Kareem Hunt vs. HOU
Hunt was a start for us last week and rewarded our faith with a rushing touchdown. The Texans allowed the most rushing touchdowns (21) to running backs in 2020. We’d like to see his target share increase and Houston would be a great place to start, as they allowed the fifth-most receiving yards (723) to the position a season ago.
Sleeper: Ronald Jones vs. ATL
Jones is available in 14% of Yahoo leagues as I write this. Do yourself a favor, scoop him up if he’s still sitting on your waiver wire. No running back is a guarantee in Tampa’s pass-happy offense, but coach Bruce Arians has named RoJo the starter for Week 2, via ESPN. It’s easy to forget due to Leonard Fournette’s brilliant postseason run, but Jones was actually RB13 through 14 weeks of play last season. The Falcons allowed 111 rushing yards to running backs last week — and that’s after subtracting Jalen Hurts’ 62 yards from the total.
RB: Sit ‘Em
Sit of the Week: Mike Davis at TB
Davis manned 75% of the offensive snaps in Week 1. However, he averaged just 3.3 yards per carry on 15 attempts — far from a shocking statline, as Davis is a career 3.7 yards per carry rusher.
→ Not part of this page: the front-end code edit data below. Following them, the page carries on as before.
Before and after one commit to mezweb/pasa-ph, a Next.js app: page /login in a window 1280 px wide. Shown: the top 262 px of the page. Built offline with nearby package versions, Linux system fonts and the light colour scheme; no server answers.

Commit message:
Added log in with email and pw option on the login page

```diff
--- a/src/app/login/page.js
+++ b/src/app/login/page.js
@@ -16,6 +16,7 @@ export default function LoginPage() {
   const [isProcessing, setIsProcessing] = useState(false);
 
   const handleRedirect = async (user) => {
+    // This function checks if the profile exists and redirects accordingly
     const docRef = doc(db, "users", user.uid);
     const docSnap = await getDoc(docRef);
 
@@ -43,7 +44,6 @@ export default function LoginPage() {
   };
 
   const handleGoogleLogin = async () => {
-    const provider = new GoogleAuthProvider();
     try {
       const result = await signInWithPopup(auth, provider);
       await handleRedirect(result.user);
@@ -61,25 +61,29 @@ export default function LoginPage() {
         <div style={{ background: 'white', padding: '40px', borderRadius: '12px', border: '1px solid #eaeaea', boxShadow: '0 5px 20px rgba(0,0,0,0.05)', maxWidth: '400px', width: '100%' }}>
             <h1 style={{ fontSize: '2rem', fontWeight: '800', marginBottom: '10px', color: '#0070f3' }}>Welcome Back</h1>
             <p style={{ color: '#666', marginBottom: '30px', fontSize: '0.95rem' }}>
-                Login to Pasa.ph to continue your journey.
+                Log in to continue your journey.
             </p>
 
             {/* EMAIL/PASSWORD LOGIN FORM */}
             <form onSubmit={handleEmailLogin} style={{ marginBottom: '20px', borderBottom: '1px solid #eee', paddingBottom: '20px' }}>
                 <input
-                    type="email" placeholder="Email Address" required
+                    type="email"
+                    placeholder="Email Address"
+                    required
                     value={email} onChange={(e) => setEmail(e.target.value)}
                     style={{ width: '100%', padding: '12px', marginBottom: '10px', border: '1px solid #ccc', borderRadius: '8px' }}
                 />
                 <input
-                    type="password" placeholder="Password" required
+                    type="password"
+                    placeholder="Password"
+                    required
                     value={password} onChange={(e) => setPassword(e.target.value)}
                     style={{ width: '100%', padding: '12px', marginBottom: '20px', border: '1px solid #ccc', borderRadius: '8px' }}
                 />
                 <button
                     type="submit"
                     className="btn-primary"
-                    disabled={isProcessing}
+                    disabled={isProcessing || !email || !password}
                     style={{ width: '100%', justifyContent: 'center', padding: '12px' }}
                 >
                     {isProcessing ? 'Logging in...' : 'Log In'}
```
To make matters worse, Davis gets a Bucs defense in Week 2 who limited Ezekiel Elliott to 33 yards on 11 carries (3.0 average) in the opener. Note: Keep an eye on Cordarrelle Patterson, who operated as Atlanta’s No. 2 back in Week 1 and averaged a team-high 7.7 yards per carry on seven attempts.
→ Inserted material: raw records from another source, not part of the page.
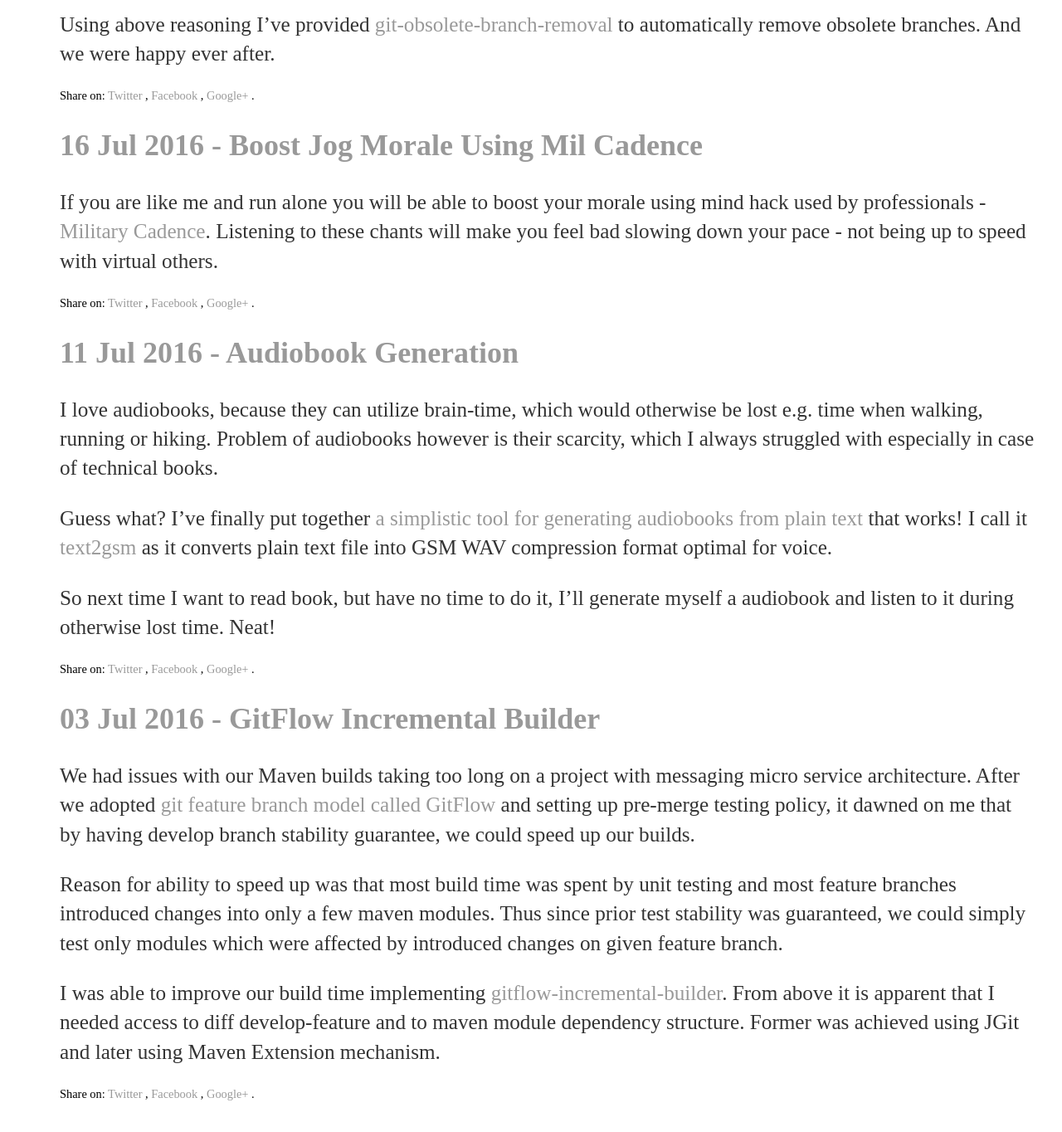
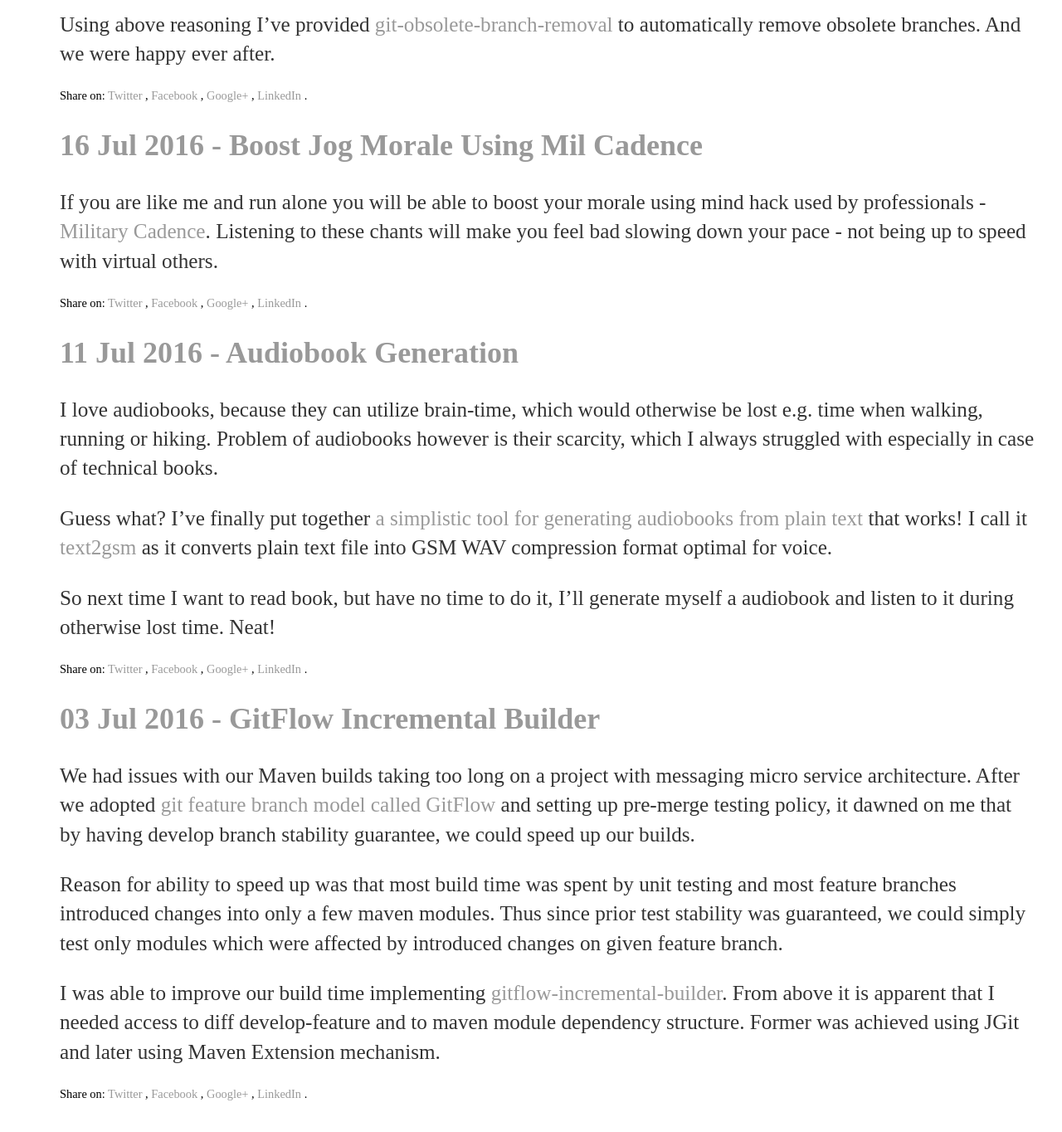
Before and after one commit to vackosar/vackosar.github.io, a Jekyll site: the page built from index.html, in a window 1280 px wide. Shown: the part 511-1875 px from the top of the page at 83% size. Built offline with Jekyll 4.4.1, drawn with Linux system fonts in a browser that asks for light colours.

Commit message:
Shareablify on LinkedIn

```diff
--- a/_layouts/post.html
+++ b/_layouts/post.html
@@ -12,5 +12,6 @@ layout: default
     <a href="https://twitter.com/intent/tweet?text={{ page.title }}&url={{ site.url }}{{ page.url }}&via={{ site.twitter_username }}&related={{ site.twitter_username }}" rel="nofollow" target="_blank" title="Share on Twitter">Twitter</a>
     , <a href="https://facebook.com/sharer.php?u={{ site.url }}{{ page.url }}" rel="nofollow" target="_blank" title="Share on Facebook">Facebook</a>
     , <a href="https://plus.google.com/share?url={{ site.url }}{{ page.url }}" rel="nofollow" target="_blank" title="Share on Google+">Google+</a>
+    , <a href="https://www.linkedin.com/shareArticle?url={{ site.url }}{{ page.url }}" rel="nofollow" target="_blank" title="Share on LinkedIn">LinkedIn</a>
     .
 </div>
--- a/index.html
+++ b/index.html
@@ -15,6 +15,7 @@ title: Vaclav Kosar's Blog
         <a href="https://twitter.com/intent/tweet?text={{ post.title }}&url={{ site.url }}{{ post.url }}&via={{ site.twitter_username }}&related={{ site.twitter_username }}" rel="nofollow" target="_blank" title="Share on Twitter">Twitter</a>
         , <a href="https://facebook.com/sharer.php?u={{ site.url }}{{ post.url }}" rel="nofollow" target="_blank" title="Share on Facebook">Facebook</a>
         , <a href="https://plus.google.com/share?url={{ site.url }}{{ post.url }}" rel="nofollow" target="_blank" title="Share on Google+">Google+</a>
+        , <a href="https://www.linkedin.com/shareArticle?url={{ site.url }}{{ page.url }}" rel="nofollow" target="_blank" title="Share on LinkedIn">LinkedIn</a>
         .
       </div>
     </li>
```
Mark Ingram at CLE
In a surprising turn of events, Ingram out-attempted Phillip Lindsay and David Johnson 26-to-11 in the ground game. However, that was with Houston playing with a lead. How often is that going to occur this season? Probably not much, and likely not against a Browns team who were besting the Chiefs for the better part of four quarters in the opener. The positives, Ingram has red zone upside and could stumble into the endzone in any given week. The not-so-positive, his volume is bound to be sporadic and Cleveland allowed the eighth-fewest rushing yards to running backs in 2020.
Buyers Beware: Eli Mitchell at PHI
Raheem Mostert is done for the season, which means the San Francisco backfield is Mitchell’s to own… and Tre Sermon’s, and JaMycal Hasty’s, and Kerryon Johnson’s and whoever else Kyle Shanahan randomly decides to throw in there on any given week. Mitchell clearly impressed in Week 1, and his 19 attempts were 17 more than any other 49ers running back. However, as we noted in our waiver wire/early running back rankings, “scrap his 38-yard touchdown scamper from the books and he averaged 3.6 yards per carry on the day.” Sermon is likely the back to own here long term, but expect Mitchell to push for the team-lead in touches once again in Week 2. Still, the Eagles limited Atlanta to just 62 rushing yards in Week 1 and the 10th fewest fantasy points to the position a season ago.